It’s not that there are more birds than before. But scientists at the American Museum of Natural History in New York announced on December 13, 2016 that their research suggests there are (should be?) about about twice as many bird species as before. The number of known bird species is typically set at around 9,000 to 10,000. The museum’s team said it believes the number should be closer to 18,000 bird species, or more.
It’s all about what you label as a species and about birds that look similar to one another (or were thought to interbreed). These researchers said many of these birds, called one species in the past, are often actually two species. The journal peer-reviewed journal PLOS ONE thought well enough of their research to publish it. The researchers said the work has “serious” implications for conservation practices.
Joel Cracraft, an author of the study and a curator in the American Museum of Natural History’s Department of Ornithology, explained:
We are proposing a major change to how we count diversity. This new number says that we haven’t been counting and conserving species in the ways we want.
Their statement explained that birds are traditionally thought of as a well-studied group, with more than 95 percent of their global species diversity estimated to have been described. Most checklists used by bird watchers as well as by scientists say there are roughly between 9,000 and 10,000 species of birds. But those numbers are based on a widely accepted system known as the biological species concept. It defines species in terms of what animals can breed together. Lead author of the new study – George Barrowclough – said:
It’s really an outdated point of view, and it’s a concept that is hardly used in taxonomy outside of birds.
Their statement explained:
For the new work, Cracraft, Barrowclough, and their colleagues at the University of Nebraska, Lincoln, and the University of Washington examined a random sample of 200 bird species through the lens of morphology — the study of the physical characteristics like plumage pattern and color, which can be used to highlight birds with separate evolutionary histories.
This method turned up, on average, nearly two different species for each of the 200 birds studied.
This suggests that bird biodiversity is severely underestimated, and is likely closer to 18,000 species worldwide.
Bottom line: Ornithologists at the American Museum of Natural History want to define bird species, not according to which birds can breed together, but according to morphology – the study of birds’ physical characteristics. If the world’s bird researchers accept this standard, it’ll double the number of bird species, these researchers said.
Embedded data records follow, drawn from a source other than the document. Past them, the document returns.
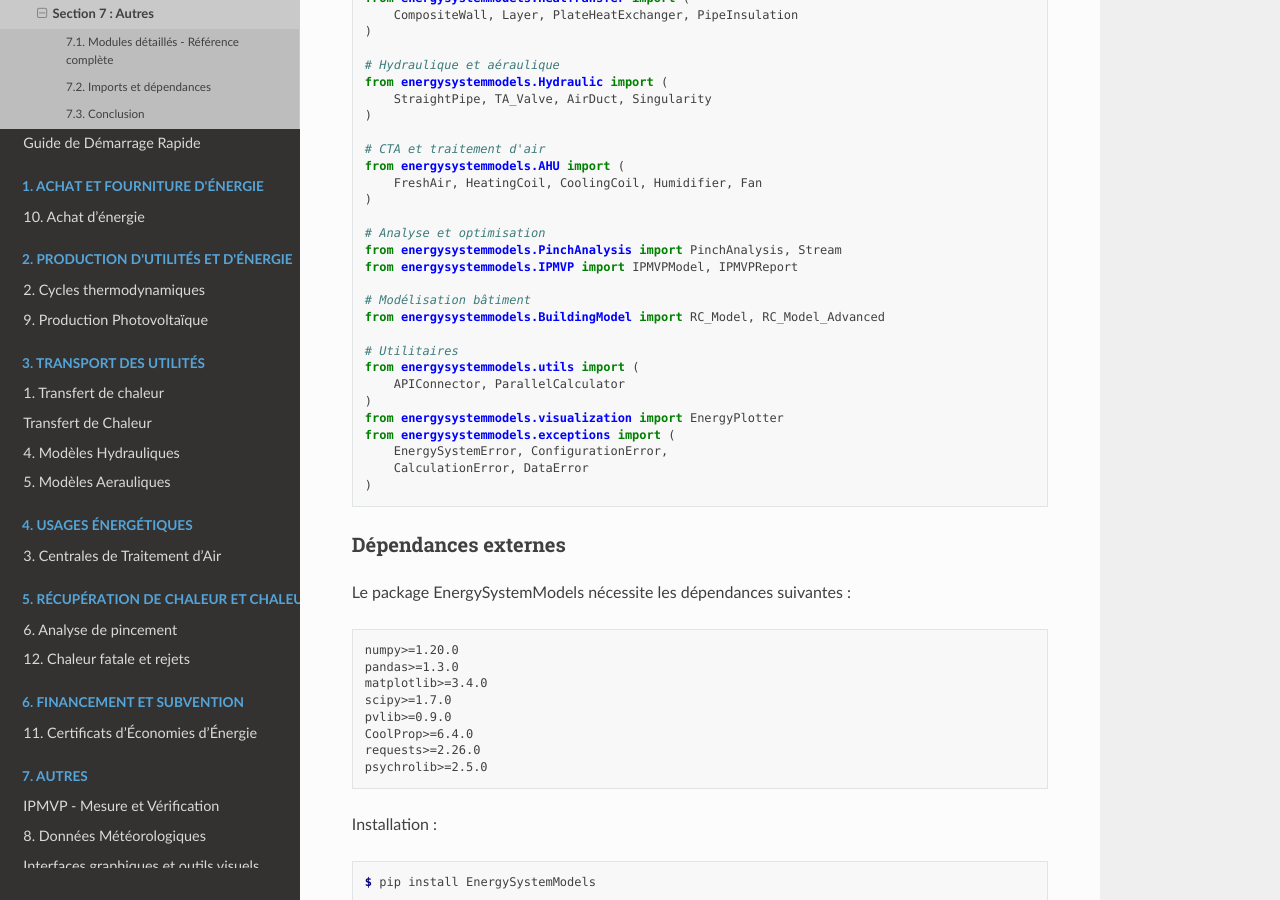
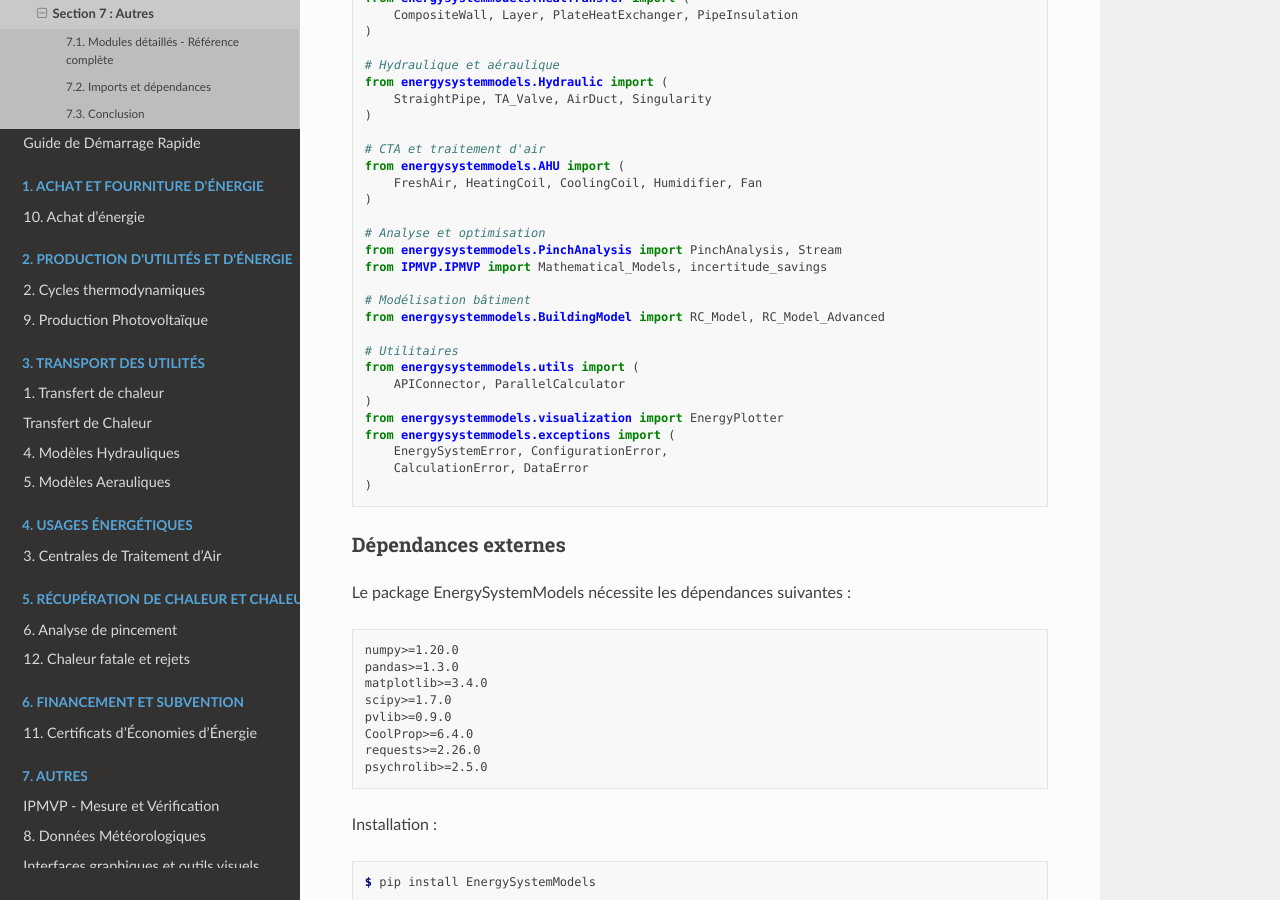
Before and after one commit to ZoheirHADID/EnergySystemModels-fr, a Sphinx documentation site: the page built from docs/source/usage/section-6-autres.rst, in a window 1280 px wide and 900 px high, scrolled down 1149 px. Built offline with Sphinx 7.4.7 and the Read the Docs theme 3.1.0, drawn with Linux system fonts in a browser that asks for light colours.

Commit message:
2026-07-08-VF-giberville

```diff
--- a/docs/source/usage/section-6-autres.rst
+++ b/docs/source/usage/section-6-autres.rst
@@ -70,7 +70,7 @@ Imports essentiels
 
    # Analyse et optimisation
    from energysystemmodels.PinchAnalysis import PinchAnalysis, Stream
-   from energysystemmodels.IPMVP import IPMVPModel, IPMVPReport
+   from IPMVP.IPMVP import Mathematical_Models, incertitude_savings
 
    # Modélisation bâtiment
    from energysystemmodels.BuildingModel import RC_Model, RC_Model_Advanced
```
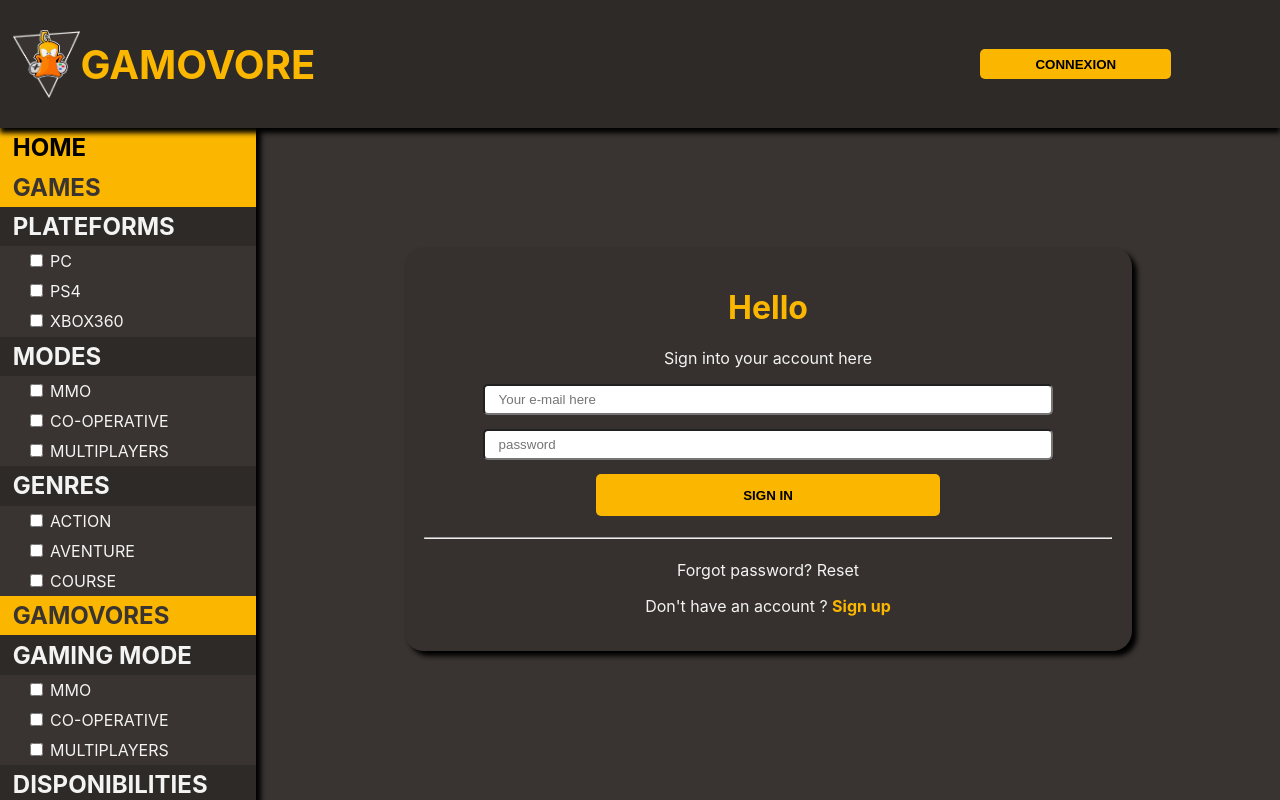
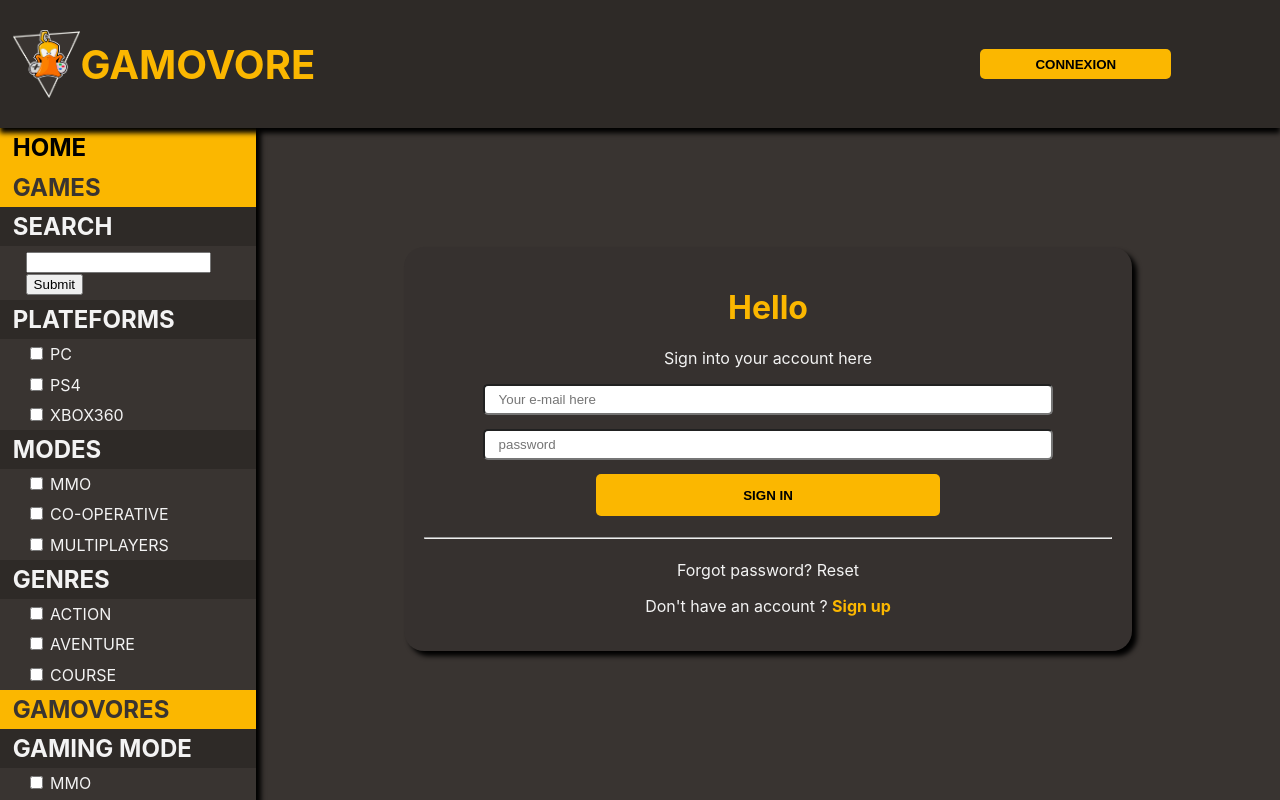
Before and after one commit to WildCodeSchool/Lyon-js-202005-project-gamovore, a React (Create React App) app: page /sign-in in a window 1280 px wide. Shown: the top 800 px of the page. Built offline with nearby package versions, Linux system fonts and the light colour scheme; no server answers.

Commit message:
midpoint

```diff
--- a/src/App.js
+++ b/src/App.js
@@ -11,7 +11,7 @@ import SignUpForm from "./components/SignUpForm";
 import GameListBox from "./containers/GameListBox";
 import GameItem from "./components/GameItem";
 import ProfilPage from "./containers/ProfilPage";
-
+import { GameListProvider } from "./context/GameListContext";
 const App = () => {
   return (
     <Router>
@@ -19,6 +19,7 @@ const App = () => {
         <GridLayout>
           <HeaderBox />
 
+          <GameListProvider>
             <SidebarBox />
 
             <Main>
@@ -30,6 +31,7 @@ const App = () => {
                 <Route path="/profil" component={ProfilPage} />
               </Switch>
             </Main>
+          </GameListProvider>
           <FooterBox />
         </GridLayout>
       </UserProvider>
--- /dev/null
+++ b/src/components/SearchBar.js
@@ -0,0 +1,31 @@
+import React, { useState, useContext } from "react";
+import CallIgdb from "../containers/CallIgdb";
+import { GameListContext } from "../context/GameListContext";
+// j'aimerais bien lui donner ce style https://codepen.io/himalayasingh/pen/dqjLgO
+
+const SearchBar = () => {
+  const { data, setData } = useContext(GameListContext);
+  const [search, setSearch] = useState(data);
+
+  const onChange = (e) => {
+    setSearch(inputToRequest(e.target.value));
+  };
+
+  const onSubmit = () => {
+    setData(search);
+  };
+  // transform into api request
+  const inputToRequest = (string) =>
+    "search " +
+    `"${string}"; ` +
+    "fields name, summary, cover.url, genres.name, platforms.platform_logo.url ,platforms.name, themes.name, game_modes.name  ; limit 20; where total_rating_count>=80;";
+
+  return (
+    <form onSubmit={onSubmit}>
+      <input type="input" onChange={onChange} />
+      <input type="submit" />
+    </form>
+  );
+};
+
+export default SearchBar;
--- a/src/containers/CallIgdb.js
+++ b/src/containers/CallIgdb.js
@@ -29,7 +29,7 @@ const CallIgdb = (dataCallIgdb) => {
         });
     }
   }, [loading, gameList, dataCallIgdb]);
-
+  console.log(dataCallIgdb);
   return { gameList, loading };
 };
 
--- a/src/containers/GameListBox.js
+++ b/src/containers/GameListBox.js
@@ -1,23 +1,21 @@
 import React, { useState, useContext, useEffect } from "react";
 import FirebaseContext from "../firebase-config/FirebaseContext";
 import { UserContext } from "../context/UserContext";
+import { GameListContext } from "../context/GameListContext";
 import GameCard from "../components/GameCard";
 import Title from "../style/Title";
 import Loading from "../style/Loading";
 import LoadingImg from "../style/LoadingImg";
 import GameListLayout from "../style/GameListLayout";
 import CallIgdb from "./CallIgdb";
-
 const GameListBox = (props) => {
   const firebase = useContext(FirebaseContext);
   const { setUser } = useContext(UserContext);
 
   const [authUser, setAuthUser] = useState(null);
 
-  const dataCallIgdb =
-    "fields name, summary, cover.url, genres.name, platforms.platform_logo.url ,platforms.name, themes.name, game_modes.name  ; limit 20; where total_rating_count>=80;";
-  const { gameList, loading } = CallIgdb(dataCallIgdb);
-
+  const { data, setData } = useContext(GameListContext);
+  const { gameList, loading } = CallIgdb(data);
   useEffect(() => {
     let listener = firebase.auth.onAuthStateChanged((user) => {
       user ? setAuthUser(user) : props.history.push("/sign-in");
--- a/src/containers/Sidebar.js
+++ b/src/containers/Sidebar.js
@@ -3,6 +3,7 @@ import SidebarMenu from "../style/SidebarMenu";
 import SidebarSubMenu from "../style/SidebarSubMenu";
 import SidebarItemMenu from "../style/SidebarItemMenu";
 import Linked from "../style/Linked";
+import Searchbar from "../components/SearchBar";
 
 const Sidebar = () => {
 	//   let games = {
@@ -28,6 +29,14 @@ const Sidebar = () => {
 			</SidebarMenu>
 			<SidebarMenu>
 				<SidebarItemMenu>GAMES</SidebarItemMenu>
+				<SidebarSubMenu>
+					<SidebarItemMenu>Search</SidebarItemMenu>
+					<SidebarSubMenu>
+						<SidebarItemMenu>
+            <Searchbar />
+						</SidebarItemMenu>
+					</SidebarSubMenu>
+				</SidebarSubMenu>
 				<SidebarSubMenu>
 					<SidebarItemMenu>PLATEFORMS</SidebarItemMenu>
 					<SidebarSubMenu>
--- /dev/null
+++ b/src/context/GameListContext.js
@@ -0,0 +1,16 @@
+import React, { useState } from "react";
+
+const dataCallIgdb =
+  "fields name, summary, cover.url, genres.name, platforms.platform_logo.url ,platforms.name, themes.name, game_modes.name  ; limit 20; where total_rating_count>=80;";
+
+export const GameListContext = React.createContext(dataCallIgdb);
+
+export const GameListProvider = (props) => {
+  const [data, setData] = useState(dataCallIgdb);
+
+  return (
+    <GameListContext.Provider value={{ data, setData }}>
+      {props.children}
+    </GameListContext.Provider>
+  );
+};
```
Lines whose indentation alone changed are shown as unchanged.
Deborah Byrd created the EarthSky radio series in 1991 and founded EarthSky.org in 1994. Today, she serves as Editor-in-Chief of this website. She has won a galaxy of awards from the broadcasting and science communities, including having an asteroid named 3505 Byrd in her honor. A science communicator and educator since 1976, Byrd believes in science as a force for good in the world and a vital tool for the 21st century. "Being an EarthSky editor is like hosting a big global party for cool nature-lovers," she says.